Many solutions have been proposed for making VR headsets smaller, and just about all of them include the use of novel displays and lenses.


The new research from Facebook proposes the use of both folded optics and holographic optics.


Folded Optics

What are folded optics? It’s not quite what it sounds like, but once you understand it, you’d be hard pressed to come up with a better name.


While the simple lenses in today’s VR headsets must be a certain distance from the display in order to focus the light into your eye, the concept of folded optics proposes ‘folding’ that distance over on itself, such that the light still traverses the same distance necessary for focusing, but its path is folded into a more compact area.


You can think of it like a piece of paper with an arbitrary width. When you fold the paper in half, the paper itself is still just as wide as when you started, but it’s width occupies less space because you folded it over on itself.


But how the hell do you do that with light? Polarization is the key.

Image courtesy Proof of Concept Engineering


It turns out that beams of light have an ‘orientation’. Normally the orientation of light beams at random, but you can use a polarizer to only let light of a specific orientation pass through. You can think of a polarizer like the coin-slot on a vending machine: it will only accept coins in one orientation.


Using polarization, it’s possible to bounce light back and forth multiple times along an optical path before eventually letting it out and into the wearer’s eye. This approach (also known as ‘pancake optics’ allows the lens and the display to move much closer together, resulting in a more compact headset.


But to go even thinner—to shrink the size of the lenses themselves—Facebook researchers have turned to holographic optics.


Holographic Optics

Rather than using a series of typical lenses (like the kind found in a pair of glasses) in the folded optics, the researchers have formed the lenses into… holograms.


If that makes your head hurt, everything is fine. Holograms are nuts, but I’ll do my best to explain.


Unlike a photograph, which is a recording of the light in a plane of space at a given moment, a hologram is a recording of the light in a volume of space at a given moment.


When you look at a photograph, you can only see the information of the light contained in the plane that was captured.

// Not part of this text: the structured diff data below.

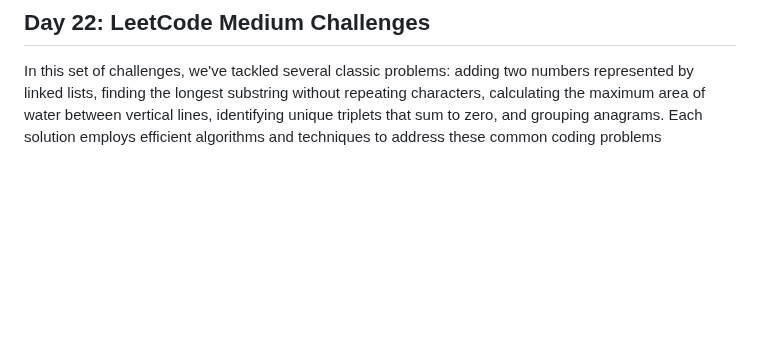
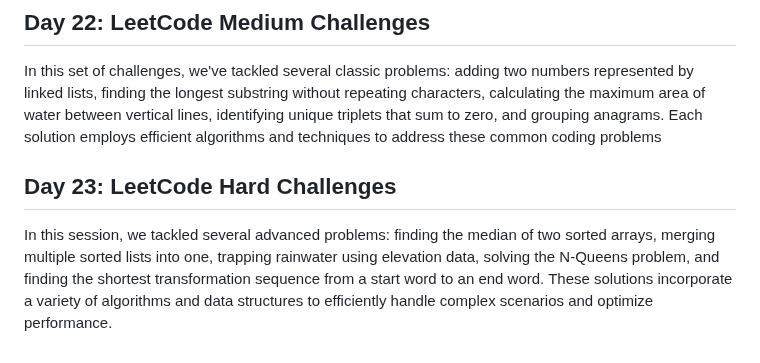
Before and after one commit to reetjain01/30-Days-JS-Challenge-ChaiAurCode, a Markdown page: README.md, the part around the change. GitHub-like rendering; blank space fills up the shorter version.

```diff
--- a/README.md
+++ b/README.md
@@ -67,3 +67,6 @@ Explore fundamental Leetcode problems with solutions that involve common data st
 
 ## Day 22: LeetCode Medium Challenges
 In this set of challenges, we've tackled several classic problems: adding two numbers represented by linked lists, finding the longest substring without repeating characters, calculating the maximum area of water between vertical lines, identifying unique triplets that sum to zero, and grouping anagrams. Each solution employs efficient algorithms and techniques to address these common coding problems
+
+## Day 23: LeetCode Hard Challenges
+In this session, we tackled several advanced problems: finding the median of two sorted arrays, merging multiple sorted lists into one, trapping rainwater using elevation data, solving the N-Queens problem, and finding the shortest transformation sequence from a start word to an end word. These solutions incorporate a variety of algorithms and data structures to efficiently handle complex scenarios and optimize performance.
```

When you look at a hologram, you can look around the hologram, because the information of the light in the entire volume is captured (also known as a lightfield).

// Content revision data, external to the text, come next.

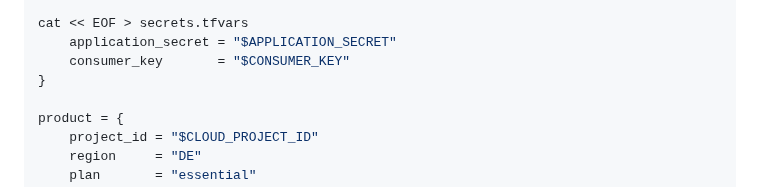
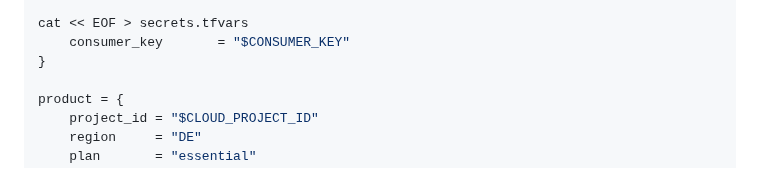
Before and after one commit to ovh/public-cloud-examples, a Markdown page: terraform/wordpress-k8s-mysql/README.md, the part around the change. Rendered like a GitHub page.

```diff
--- a/terraform/wordpress-k8s-mysql/README.md
+++ b/terraform/wordpress-k8s-mysql/README.md
@@ -68,7 +68,6 @@ read -s OVH_CONSUMER_KEY
 read OVH_CLOUD_PROJECT_SERVICE
 
 cat << EOF > secrets.tfvars
-    application_secret = "$APPLICATION_SECRET"
     consumer_key       = "$CONSUMER_KEY"
 }
 
```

Now I’m going to blow your mind. What if when you captured a hologram, the scene you captured had a lens in it? It turns out, the lens you see in the hologram will behave just like the lens in the scene. Don’t believe me? Watch this video at 0:19 at look at the magnifying glass in the scene and watch as it magnifies the rest of the hologram, even though it is part of the hologram itself.


This is the fundamental idea behind Facebook’s holographic lens approach. The researchers effectively ‘captured’ a hologram of a real lens, condensing the optical properties of a real lens into a paper-thin holographic film.


So the optics Facebook is employing in this design is, quite literally, a hologram of a lens.

Image courtesy Facebook


So, we learned about folded optics and we learned about holographic lenses. And now the phrase ‘folded holographic optics’ hopefully sounds a bit less like technical mumbo-jumbo.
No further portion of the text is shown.